Top of Data excerpts

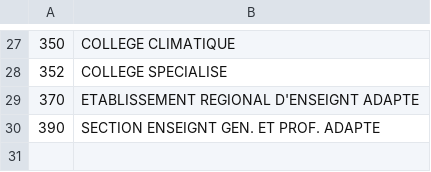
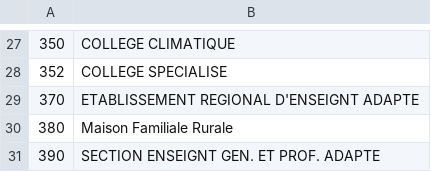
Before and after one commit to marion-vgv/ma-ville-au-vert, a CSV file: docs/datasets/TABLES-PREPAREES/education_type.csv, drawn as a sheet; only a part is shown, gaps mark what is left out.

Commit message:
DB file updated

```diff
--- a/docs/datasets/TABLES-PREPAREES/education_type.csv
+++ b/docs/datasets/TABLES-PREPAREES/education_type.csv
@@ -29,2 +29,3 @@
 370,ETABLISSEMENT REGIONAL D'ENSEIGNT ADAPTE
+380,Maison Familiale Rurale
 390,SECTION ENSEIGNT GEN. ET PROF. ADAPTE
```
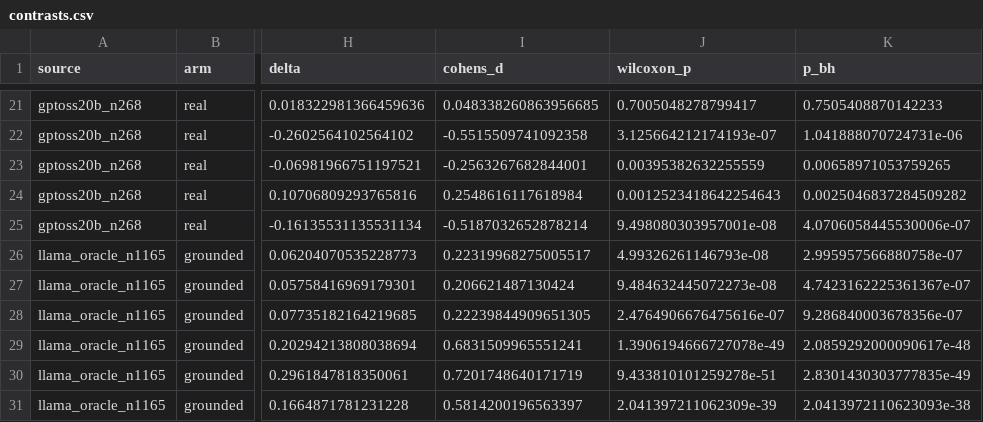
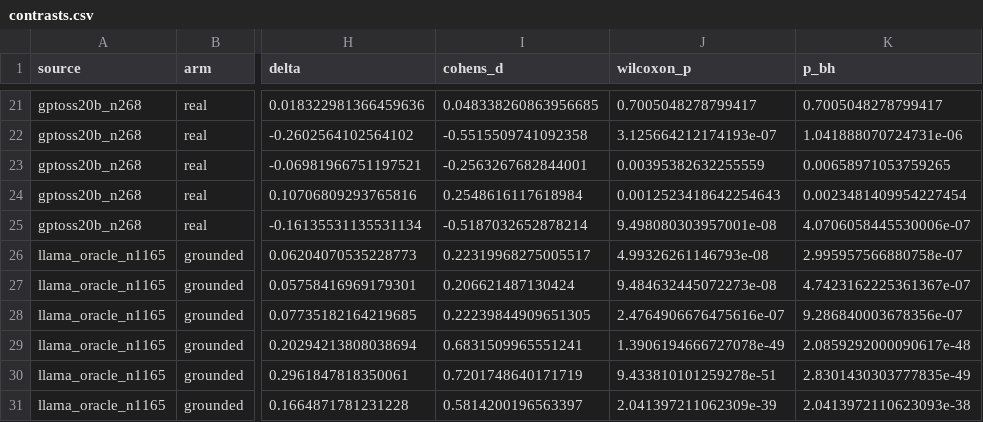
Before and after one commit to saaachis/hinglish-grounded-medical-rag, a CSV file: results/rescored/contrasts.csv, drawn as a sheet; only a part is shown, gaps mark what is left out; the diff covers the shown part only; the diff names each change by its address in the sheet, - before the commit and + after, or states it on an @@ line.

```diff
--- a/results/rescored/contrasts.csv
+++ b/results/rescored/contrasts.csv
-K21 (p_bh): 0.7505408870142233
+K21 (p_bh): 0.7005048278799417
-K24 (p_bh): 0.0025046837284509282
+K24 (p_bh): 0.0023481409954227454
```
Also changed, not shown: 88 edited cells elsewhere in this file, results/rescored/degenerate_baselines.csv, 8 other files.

Bottom of Data excerpts

How to complete this task: Your copy should match the records above exactly, except that it contains no pictures.

Response area:
Before and after one commit to marion-vgv/ma-ville-au-vert, a CSV file: docs/datasets/TABLES-PREPAREES/education_type.csv, drawn as a sheet; only a part is shown, gaps mark what is left out.

Commit message:
DB file updated

```diff
--- a/docs/datasets/TABLES-PREPAREES/education_type.csv
+++ b/docs/datasets/TABLES-PREPAREES/education_type.csv
@@ -29,2 +29,3 @@
 370,ETABLISSEMENT REGIONAL D'ENSEIGNT ADAPTE
+380,Maison Familiale Rurale
 390,SECTION ENSEIGNT GEN. ET PROF. ADAPTE
```
Before and after one commit to saaachis/hinglish-grounded-medical-rag, a CSV file: results/rescored/contrasts.csv, drawn as a sheet; only a part is shown, gaps mark what is left out; the diff covers the shown part only; the diff names each change by its address in the sheet, - before the commit and + after, or states it on an @@ line.

```diff
--- a/results/rescored/contrasts.csv
+++ b/results/rescored/contrasts.csv
-K21 (p_bh): 0.7505408870142233
+K21 (p_bh): 0.7005048278799417
-K24 (p_bh): 0.0025046837284509282
+K24 (p_bh): 0.0023481409954227454
```
Also changed, not shown: 88 edited cells elsewhere in this file, results/rescored/degenerate_baselines.csv, 8 other files.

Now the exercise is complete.